(Dataset records)
==============================
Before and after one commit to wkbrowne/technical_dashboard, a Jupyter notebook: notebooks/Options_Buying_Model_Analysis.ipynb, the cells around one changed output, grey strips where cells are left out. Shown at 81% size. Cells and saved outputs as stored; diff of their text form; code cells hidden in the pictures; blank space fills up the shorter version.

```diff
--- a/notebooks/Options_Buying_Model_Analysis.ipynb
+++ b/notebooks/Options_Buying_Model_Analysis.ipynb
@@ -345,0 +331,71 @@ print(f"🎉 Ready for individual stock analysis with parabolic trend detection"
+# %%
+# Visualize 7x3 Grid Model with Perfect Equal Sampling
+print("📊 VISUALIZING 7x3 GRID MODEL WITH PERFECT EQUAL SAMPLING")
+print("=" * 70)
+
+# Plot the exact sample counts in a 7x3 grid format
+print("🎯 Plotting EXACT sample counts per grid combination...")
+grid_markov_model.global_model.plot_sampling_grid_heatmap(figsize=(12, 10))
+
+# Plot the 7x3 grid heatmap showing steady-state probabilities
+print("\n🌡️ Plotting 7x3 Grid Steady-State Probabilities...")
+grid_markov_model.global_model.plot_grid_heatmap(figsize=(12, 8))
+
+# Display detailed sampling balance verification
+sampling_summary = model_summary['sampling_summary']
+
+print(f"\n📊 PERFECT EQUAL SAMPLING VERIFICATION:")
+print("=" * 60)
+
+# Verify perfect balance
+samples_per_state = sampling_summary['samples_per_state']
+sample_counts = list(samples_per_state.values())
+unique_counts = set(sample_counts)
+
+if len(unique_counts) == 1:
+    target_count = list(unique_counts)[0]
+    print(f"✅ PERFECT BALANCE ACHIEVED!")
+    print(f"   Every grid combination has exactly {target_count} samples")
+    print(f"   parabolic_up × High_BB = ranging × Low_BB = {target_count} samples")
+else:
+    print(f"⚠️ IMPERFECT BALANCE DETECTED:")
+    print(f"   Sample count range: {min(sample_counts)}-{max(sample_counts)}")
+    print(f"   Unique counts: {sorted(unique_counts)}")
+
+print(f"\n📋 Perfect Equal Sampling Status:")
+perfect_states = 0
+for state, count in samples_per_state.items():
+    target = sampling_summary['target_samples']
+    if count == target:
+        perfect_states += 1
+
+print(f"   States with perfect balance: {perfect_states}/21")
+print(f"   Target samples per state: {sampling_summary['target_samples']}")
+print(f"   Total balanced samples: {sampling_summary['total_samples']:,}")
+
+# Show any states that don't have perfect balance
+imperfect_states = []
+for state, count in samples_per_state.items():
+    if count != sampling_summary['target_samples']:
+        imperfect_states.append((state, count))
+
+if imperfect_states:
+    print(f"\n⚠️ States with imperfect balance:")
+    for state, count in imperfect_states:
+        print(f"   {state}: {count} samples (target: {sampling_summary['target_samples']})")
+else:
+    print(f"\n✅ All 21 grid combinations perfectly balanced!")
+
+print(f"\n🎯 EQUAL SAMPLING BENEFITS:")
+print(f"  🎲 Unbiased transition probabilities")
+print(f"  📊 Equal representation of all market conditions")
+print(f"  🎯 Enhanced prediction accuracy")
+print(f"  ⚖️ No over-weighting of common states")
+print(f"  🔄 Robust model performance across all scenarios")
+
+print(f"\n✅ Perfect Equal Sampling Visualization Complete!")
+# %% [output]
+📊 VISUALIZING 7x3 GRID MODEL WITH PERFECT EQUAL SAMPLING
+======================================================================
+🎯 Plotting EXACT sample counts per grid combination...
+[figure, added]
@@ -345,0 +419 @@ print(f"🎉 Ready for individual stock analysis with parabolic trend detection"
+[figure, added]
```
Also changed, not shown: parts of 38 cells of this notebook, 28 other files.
==============================
Exercise:
All that is needed is how many lines of the data contain "stock", stated as a number.

Worked solution:
2